In both cases, the basis for indexing tax brackets would be shifted from Consumer Price Index (CPI) to the Chained Consumer Price Index (CCPI). The difference is that the CCPI takes account of when people change their consumption patterns in response to changes in relative prices.
The classic example is that beef rises in price and chicken falls, we would expect people to consume less beef and more chicken. The CPI assumes that people don't change their consumption patterns while the CCPI adjusts its basket to assign less importance to beef and greater importance to chicken.
For this reason, the CCPI shows a somewhat lower rate of inflation than the CPI. Typically the gap is 0.2–0.3 percentage points. This matters in the tax bill because the cutoff for the tax brackets is adjusted each year by the CPI. If the CCPI is used rather than CPI, then the cutoffs would rise less rapidly.
For example, if the cutoff for the 25 percent bracket is $40,000 for a single individual and the CPI showed 2.0 percent inflation, then it would rise to $40,800 for the next year. This means a single person would face a tax rate of 25 percent on income above $40,800. If the CCPI showed an inflation rate of 1.7 percent, then the cutoff would rise to $40,680. This means a single person would face a tax rate of 25 percent on income above $40,680.
In a single year, this difference will not mean much, but after 10 years, the difference in the indexes would be between 2.0–3.0 percent and it would grow more through time. This will add a fair bit to many people's tax bills.
All of this matters for Social Security because after people retire the benefits are indexed to the CPI. There were efforts in the Obama years to change the indexation to the CCPI, but these were beaten back. If the tax brackets are already indexed to the CCPI, then the pressure to switch indexes for Social Security will be considerably stronger. That would mean a cut in benefits for some who has been retired for ten years of between 2.0–3.0 percent, after twenty years 4.0–6.0 percent, and after thirty years 6.0–9.0 percent. This is real money.

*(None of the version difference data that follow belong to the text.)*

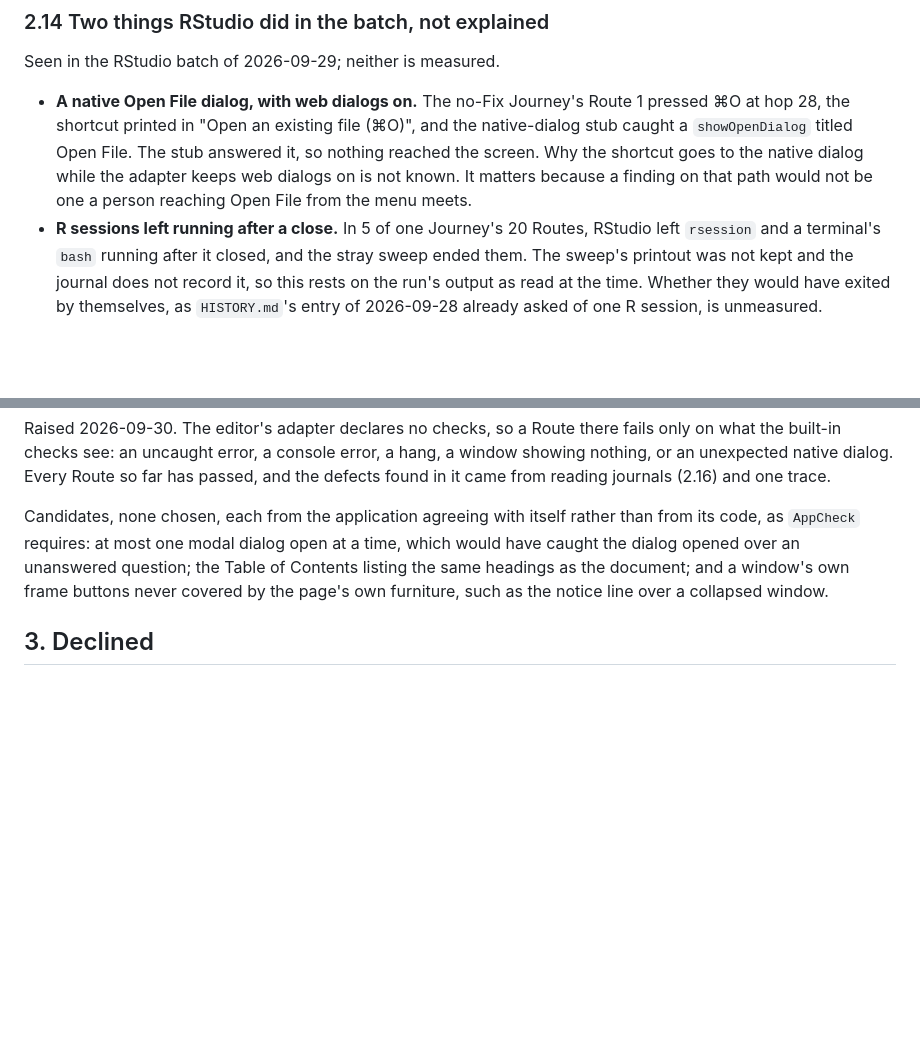
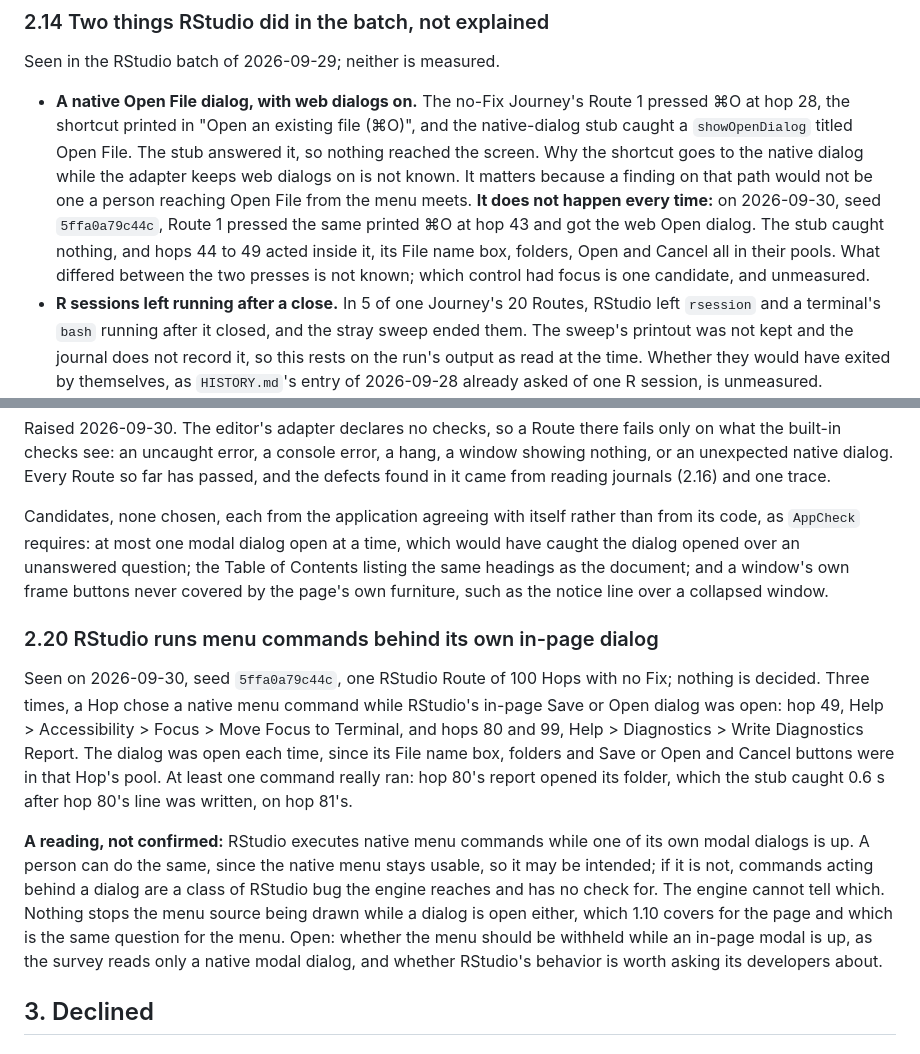
Before and after one commit to ronplusron/phileas, a Markdown page: docs/OUTSTANDING.md, 2 parts joined by grey strips. Rendered like a GitHub page; blank space fills up the shorter version.

Commit message:
Record menu commands running behind RStudio's dialog, and a web-dialog Cmd-O

```diff
--- a/docs/OUTSTANDING.md
+++ b/docs/OUTSTANDING.md
@@ -997,7 +997,13 @@ Seen in the RStudio batch of 2026-09-29; neither is measured.
   Open File. The stub answered it, so nothing reached the screen. Why the
   shortcut goes to the native dialog while the adapter keeps web dialogs on
   is not known. It matters because a finding on that path would not be one
-  a person reaching Open File from the menu meets.
+  a person reaching Open File from the menu meets. **It does not happen
+  every time:** on 2026-09-30, seed `5ffa0a79c44c`, Route 1 pressed the
+  same printed ⌘O at hop 43 and got the web Open dialog. The stub caught
+  nothing, and hops 44 to 49 acted inside it, its File name box, folders,
+  Open and Cancel all in their pools. What differed between the two
+  presses is not known; which control had focus is one candidate, and
+  unmeasured.
 - **R sessions left running after a close.** In 5 of one Journey's 20
   Routes, RStudio left `rsession` and a terminal's `bash` running after it
   closed, and the stray sweep ended them. The sweep's printout was not kept
@@ -1089,6 +1095,28 @@ unanswered question; the Table of Contents listing the same headings as
 the document; and a window's own frame buttons never covered by the page's
 own furniture, such as the notice line over a collapsed window.
 
+### 2.20 RStudio runs menu commands behind its own in-page dialog
+
+Seen on 2026-09-30, seed `5ffa0a79c44c`, one RStudio Route of 100 Hops with
+no Fix; nothing is decided. Three times, a Hop chose a native menu command
+while RStudio's in-page Save or Open dialog was open: hop 49, Help >
+Accessibility > Focus > Move Focus to Terminal, and hops 80 and 99, Help >
+Diagnostics > Write Diagnostics Report. The dialog was open each time, since its File name box,
+folders and Save or Open and Cancel buttons were in that Hop's pool. At
+least one command really ran: hop 80's report opened its folder, which the
+stub caught 0.6 s after hop 80's line was written, on hop 81's.
+
+**A reading, not confirmed:** RStudio executes native menu commands while
+one of its own modal dialogs is up. A person can do the same, since the
+native menu stays usable, so it may be intended; if it is not, commands
+acting behind a dialog are a class of RStudio bug the engine reaches and
+has no check for. The engine cannot tell which. Nothing stops the menu
+source being drawn while a dialog is open either, which 1.10 covers for the
+page and which is the same question for the menu. Open: whether the menu
+should be withheld while an in-page modal is up, as the survey reads only a
+native modal dialog, and whether RStudio's behavior is worth asking its
+developers about.
+
 ## 3. Declined
 
 ### 3.1 Planner-assigned route bias
```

There is an argument that we should use a different index for the elderly. After all they consume more housing and health care than the rest of the population, items that tend to rise more in price than the overall CPI. They also are likely to be less prone to switch their consumption patterns in responses to changes in price than the rest of the population.
However, if Congress is in a budget cutting mood, they are unlikely to be interested in such fine distinctions. Switching Social Security benefits to the same index as is used for tax brackets is likely to be seized as a quick out that can save lots of money — at the expense of retirees' Social Security benefits.
So, folks who care about Social Security benefits should be very worried about this seemingly minor point in the Republican tax bills. It could make a big difference in future years for people who depend on these benefits.